Mutagenesis and Repair (4-0-07)

Mutagenesis and Repair (4-0-07) - mutagenesis repair...

Info icon This preview shows pages 1–3. Sign up to view the full content.

View Full Document Right Arrow Icon
mutagenesis & repair 4/5/07 mutation- heritable change in DNA in prokaryotes and eukaryotes, in cells there are a lot of ways other mutations can come about other than some agent changing one nucleotide into another nucleotide. Mutations have to be copyable, still made out of nucleotides, but that’s not necessarily how that happens. Lesion- some kind of DNA damage that does not create a standard nucleotide. Instead it creates a non-standard chemical structure in DNA. It is therefore not heritable because it is not something that DNA polymerase can reproduce or incorporate into the new strand. We still talk about lesions because lesions often cause mutations. In replication, DNA polymerase comes upon the lesion in the template strand, and because the lesion does not base pair the same way as the original nucleotide would have base paired, DNAP inserts an incorrect nucleotide or an incorrect number of nucleotides in the new strand. Lesions on one strand of DNA can often cause a mutation on the other strand of DNA at replication. Lesions will not have names like insertion, deletion, transversion, etc. Spontaneous- arise out of the structure of DNA and out of the replication of DNA itself. See diagram. The covalent bond between the sugar and the base on the 1’ carbon sometimes breaks, so now it is held together by the phosphodiester bonds on 3’ and 5’ carbon. Now that base disappears, and the deoxyribose appears without a base. Chemically, both “AP sites” are the same. The only difference is what used to be there. What’s the effect? Most of the time, this does not lead to mutation. If there as an AP site on the template strand during replication, DNAP cannot pick up anything that can base pair with an AP site! The DNAP will dissociate from the template right at the AP site. It will move down the strand, re-associate with the template when there’s a new primer, and then continue. What did it left behind? A single- stranded “gap” of DNA…it’s not a deletion, so what is it? This is the usual situation. DNAP comes upon AP site, instead of dissociating, it will stay in place. In a special situation, it picks up a random nucleotide onto the 3’ end of the new strand, creating a substitution- could be either transversion or transition. Or, what
Image of page 1

Info iconThis preview has intentionally blurred sections. Sign up to view the full version.

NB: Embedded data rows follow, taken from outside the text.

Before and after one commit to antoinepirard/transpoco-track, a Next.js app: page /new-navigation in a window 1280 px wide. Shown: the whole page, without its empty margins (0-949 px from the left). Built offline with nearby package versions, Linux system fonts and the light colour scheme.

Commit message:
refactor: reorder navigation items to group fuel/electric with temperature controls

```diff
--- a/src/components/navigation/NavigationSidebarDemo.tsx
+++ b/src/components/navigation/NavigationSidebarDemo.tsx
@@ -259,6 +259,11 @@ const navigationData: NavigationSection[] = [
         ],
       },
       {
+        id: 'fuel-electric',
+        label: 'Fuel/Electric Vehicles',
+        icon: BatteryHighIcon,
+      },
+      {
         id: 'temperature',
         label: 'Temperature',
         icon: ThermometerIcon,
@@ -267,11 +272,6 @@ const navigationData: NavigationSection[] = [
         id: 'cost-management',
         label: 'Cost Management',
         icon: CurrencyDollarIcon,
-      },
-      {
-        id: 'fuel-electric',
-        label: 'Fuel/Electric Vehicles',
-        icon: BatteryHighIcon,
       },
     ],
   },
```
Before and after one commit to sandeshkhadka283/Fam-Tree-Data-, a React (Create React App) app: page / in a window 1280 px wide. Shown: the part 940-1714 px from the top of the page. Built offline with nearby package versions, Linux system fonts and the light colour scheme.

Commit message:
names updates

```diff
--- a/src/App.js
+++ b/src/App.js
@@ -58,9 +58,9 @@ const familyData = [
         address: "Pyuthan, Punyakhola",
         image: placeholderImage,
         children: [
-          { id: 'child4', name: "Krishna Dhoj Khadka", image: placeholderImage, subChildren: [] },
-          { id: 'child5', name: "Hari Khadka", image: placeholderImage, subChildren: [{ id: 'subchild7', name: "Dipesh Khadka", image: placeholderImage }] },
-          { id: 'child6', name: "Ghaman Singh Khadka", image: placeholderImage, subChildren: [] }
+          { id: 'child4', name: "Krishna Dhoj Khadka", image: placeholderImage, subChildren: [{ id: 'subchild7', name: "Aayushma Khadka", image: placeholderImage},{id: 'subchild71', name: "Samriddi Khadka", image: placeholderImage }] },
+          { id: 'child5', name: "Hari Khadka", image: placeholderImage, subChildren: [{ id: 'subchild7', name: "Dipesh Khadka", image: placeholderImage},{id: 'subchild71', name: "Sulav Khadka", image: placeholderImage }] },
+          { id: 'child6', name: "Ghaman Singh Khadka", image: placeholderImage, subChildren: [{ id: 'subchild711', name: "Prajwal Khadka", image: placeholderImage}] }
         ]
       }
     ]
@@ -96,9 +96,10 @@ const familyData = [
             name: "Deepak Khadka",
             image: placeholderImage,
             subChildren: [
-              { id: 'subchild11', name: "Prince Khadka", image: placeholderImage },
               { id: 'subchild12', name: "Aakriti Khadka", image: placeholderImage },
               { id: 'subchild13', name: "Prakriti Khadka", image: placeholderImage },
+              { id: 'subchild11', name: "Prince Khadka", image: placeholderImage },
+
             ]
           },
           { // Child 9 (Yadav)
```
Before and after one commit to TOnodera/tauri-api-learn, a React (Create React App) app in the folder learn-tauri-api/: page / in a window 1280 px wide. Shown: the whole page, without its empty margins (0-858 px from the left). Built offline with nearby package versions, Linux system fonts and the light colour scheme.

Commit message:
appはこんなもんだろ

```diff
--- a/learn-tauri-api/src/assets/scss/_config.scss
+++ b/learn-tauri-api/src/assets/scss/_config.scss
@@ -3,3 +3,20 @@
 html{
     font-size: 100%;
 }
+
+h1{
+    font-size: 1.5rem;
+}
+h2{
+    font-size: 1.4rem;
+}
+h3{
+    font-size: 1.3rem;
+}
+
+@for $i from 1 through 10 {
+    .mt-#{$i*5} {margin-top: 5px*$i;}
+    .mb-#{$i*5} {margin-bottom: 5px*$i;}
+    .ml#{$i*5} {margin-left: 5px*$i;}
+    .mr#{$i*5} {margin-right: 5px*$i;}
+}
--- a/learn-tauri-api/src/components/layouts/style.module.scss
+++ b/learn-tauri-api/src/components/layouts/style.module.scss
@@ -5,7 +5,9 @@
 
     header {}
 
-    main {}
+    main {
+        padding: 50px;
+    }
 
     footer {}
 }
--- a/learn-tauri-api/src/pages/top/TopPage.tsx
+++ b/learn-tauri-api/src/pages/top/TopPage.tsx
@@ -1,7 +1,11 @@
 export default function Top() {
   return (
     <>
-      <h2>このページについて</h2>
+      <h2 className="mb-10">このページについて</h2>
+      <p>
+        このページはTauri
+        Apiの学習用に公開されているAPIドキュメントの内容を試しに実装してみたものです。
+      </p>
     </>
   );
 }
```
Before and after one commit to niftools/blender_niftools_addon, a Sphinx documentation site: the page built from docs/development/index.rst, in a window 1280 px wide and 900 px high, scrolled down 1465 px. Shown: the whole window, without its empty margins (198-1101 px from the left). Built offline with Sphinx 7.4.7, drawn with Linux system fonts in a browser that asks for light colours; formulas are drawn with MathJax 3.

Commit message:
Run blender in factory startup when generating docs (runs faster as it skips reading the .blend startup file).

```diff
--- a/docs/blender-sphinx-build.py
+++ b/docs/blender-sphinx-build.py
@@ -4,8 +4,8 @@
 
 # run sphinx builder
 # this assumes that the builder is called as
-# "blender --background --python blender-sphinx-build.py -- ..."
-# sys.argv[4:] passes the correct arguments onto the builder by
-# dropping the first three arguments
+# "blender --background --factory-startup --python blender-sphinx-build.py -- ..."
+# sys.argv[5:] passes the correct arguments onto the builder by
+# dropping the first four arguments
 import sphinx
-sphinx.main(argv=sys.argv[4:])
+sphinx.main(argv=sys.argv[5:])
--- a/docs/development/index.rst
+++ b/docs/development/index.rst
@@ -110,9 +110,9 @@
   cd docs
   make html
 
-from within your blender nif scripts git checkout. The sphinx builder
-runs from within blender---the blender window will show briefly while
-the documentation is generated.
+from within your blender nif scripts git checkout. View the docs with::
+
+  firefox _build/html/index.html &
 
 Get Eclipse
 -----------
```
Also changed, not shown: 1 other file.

View Full Document Right Arrow Icon
could also happen (still under special circumstances), DNAP gets to the AP site,
Image of page 2
Image of page 3
This is the end of the preview. Sign up to access the rest of the document.

{[ snackBarMessage ]}

What students are saying

  • Left Quote Icon

    As a current student on this bumpy collegiate pathway, I stumbled upon Course Hero, where I can find study resources for nearly all my courses, get online help from tutors 24/7, and even share my old projects, papers, and lecture notes with other students.

    Student Picture

    Kiran Temple University Fox School of Business ‘17, Course Hero Intern

  • Left Quote Icon

    I cannot even describe how much Course Hero helped me this summer. It’s truly become something I can always rely on and help me. In the end, I was not only able to survive summer classes, but I was able to thrive thanks to Course Hero.

    Student Picture

    Dana University of Pennsylvania ‘17, Course Hero Intern

  • Left Quote Icon

    The ability to access any university’s resources through Course Hero proved invaluable in my case. I was behind on Tulane coursework and actually used UCLA’s materials to help me move forward and get everything together on time.

    Student Picture

    Jill Tulane University ‘16, Course Hero Intern